Although Apple is distributing the iOS 17 developer betas more freely this year, you’ll still need to opt-in by registering your Apple ID and agreeing to a standard set of terms and conditions. This way, Apple can make sure you know what you’re getting yourself into.
Fortunately, it’s a simple process. You can also skip this step if you’ve signed up for the public Apple Beta Software Program in the past. Apple wants you to opt-in before receiving the betas, but it doesn’t seem to care which way you’ve done it — folks who have previously joined the public beta program are also eligible to download the developer betas.
Step 1: Visit the Apple Beta Program website at beta.apple.com.
Step 2: Select the blue Sign Up button.
Step 3: On the next screen, sign in with your Apple ID and password.
Step 4: Respond to any other normal prompts during the sign-in process.

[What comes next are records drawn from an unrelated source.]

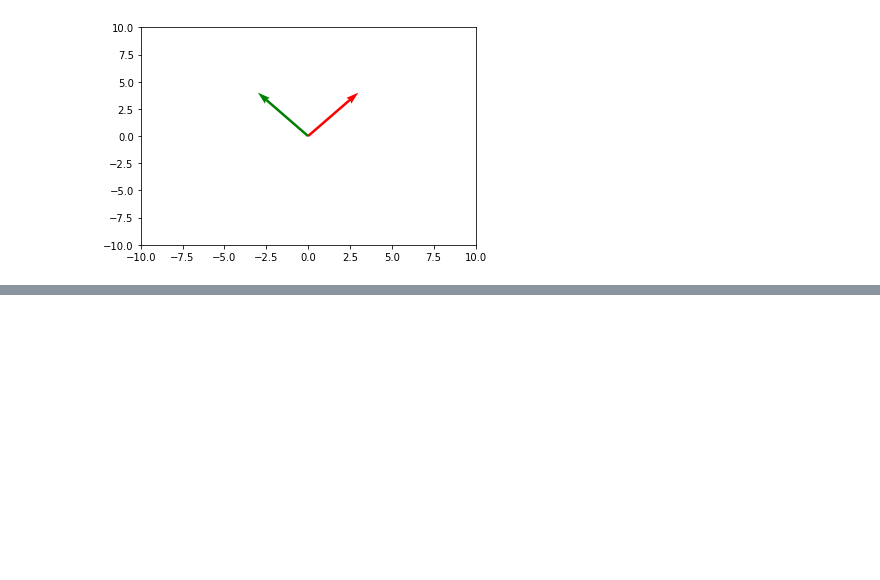
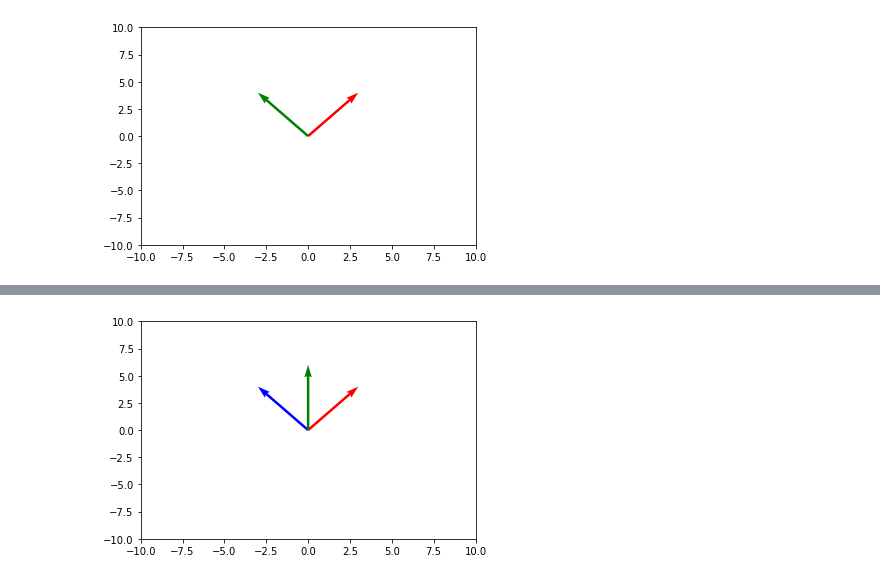
Before and after one commit to venky005/vector_plotting, a Jupyter notebook: vector_plotting.ipynb, the cells around one changed output, grey strips where cells are left out. Saved outputs shown, nothing was run; the diff lists cells and outputs as text; code cells hidden in the pictures; blank space fills up the shorter version.

```diff
--- a/vector_plotting.ipynb
+++ b/vector_plotting.ipynb
@@ -31,0 +68,4 @@ plt.show()
+# %%
+plot_vector([ vecs[0], vecs[1],vecs[0]+vecs[2] ])
+# %% [output]
+[figure, added]
```
Also changed, not shown: parts of 18 cells of this notebook.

When you reach the Apple Beta Software Agreement page, read it and select the blue Agree button.
Step 5: Once you’ve agreed, you’ll be taken to the beta software program home page. You can read through the information here, but as long as you’re running at least iOS 16.4, there’s nothing you need to download to your iPhone this time around.
Enable and install the iOS 17 beta on your iPhone
This year, Apple has made it considerably easier to download the iOS 17 betas for developers and public beta testers alike. Gone are the days of having to locate and install beta configuration profiles to tell your iPhone where to get the betas.
Instead, any iPhone with iOS 16.4 or newer installed will offer up the appropriate beta options. It’s a much more straightforward process, but the downside is that your iPhone will need to be running at least iOS 16.4 to get started; while it is possible to go directly to the iOS 17 beta from older point releases, you’ll have to use the more cumbersome method of downloading and installing a configuration profile; it’s far easier just to update your iPhone to the latest version of iOS 16.
Here’s how to enable iOS beta downloads on your iPhone:
Step 1: Open the Settings app on your iPhone.
Step 2: Select General.
Step 3: Select Software Update.
Step 4: Select Beta Updates. Note that this will only appear if your iPhone recognizes that your Apple ID is part of a beta program.
The next screen will show a list of betas that your Apple ID is eligible to download. You’ll see both developer betas and public betas here if you’re registered for both programs.
Step 5: Choose iOS 17 Public Beta.
Step 6: Select Back from the top-left corner. You’ll be returned to the main software update screen, and the iOS 17 Public Beta should appear after a second or two.
If you’ve previously installed an iOS 17 developer beta, you’ll only see the public beta show up here if it’s a newer build than the developer beta. Apple’s public betas are typically the same betas that developers get, delayed by two or three days to make sure there are no show-stopping bugs.
This means that if you were on the developer beta program and want to switch tracks to the public beta program, you’ll need to change the setting to the public beta now and wait for the public beta that follows the next developer beta release.
Step 7: Select Download and Install to begin installing the iOS 17 beta.
It may take up to an hour or more to download the iOS 17 beta, prepare it, and then install it on your iPhone. Once that process completes, your iPhone will restart and take you through the usual series of welcome and setup screens.
The iOS 17 beta setting will remain enabled in Software Update, so you’ll be on track to get future iOS 17 beta updates as they become available. Just return to Software update to check for the latest betas and download them as they become available.
You can also switch the Beta Updates setting in Software update to Off if you want to stop receiving future iOS 17 beta updates. This won’t revert your iPhone back to iOS 16 — you’ll have to wipe your iPhone and restore it from a Mac or PC if you want to do that — but it will leave you with whatever iOS 17 beta is currently installed, skipping future updates until the final release arrives in the fall. Since future betas generally improve things, we don’t recommend switching these off unless a future beta introduces a severe problem and you want to skip that release.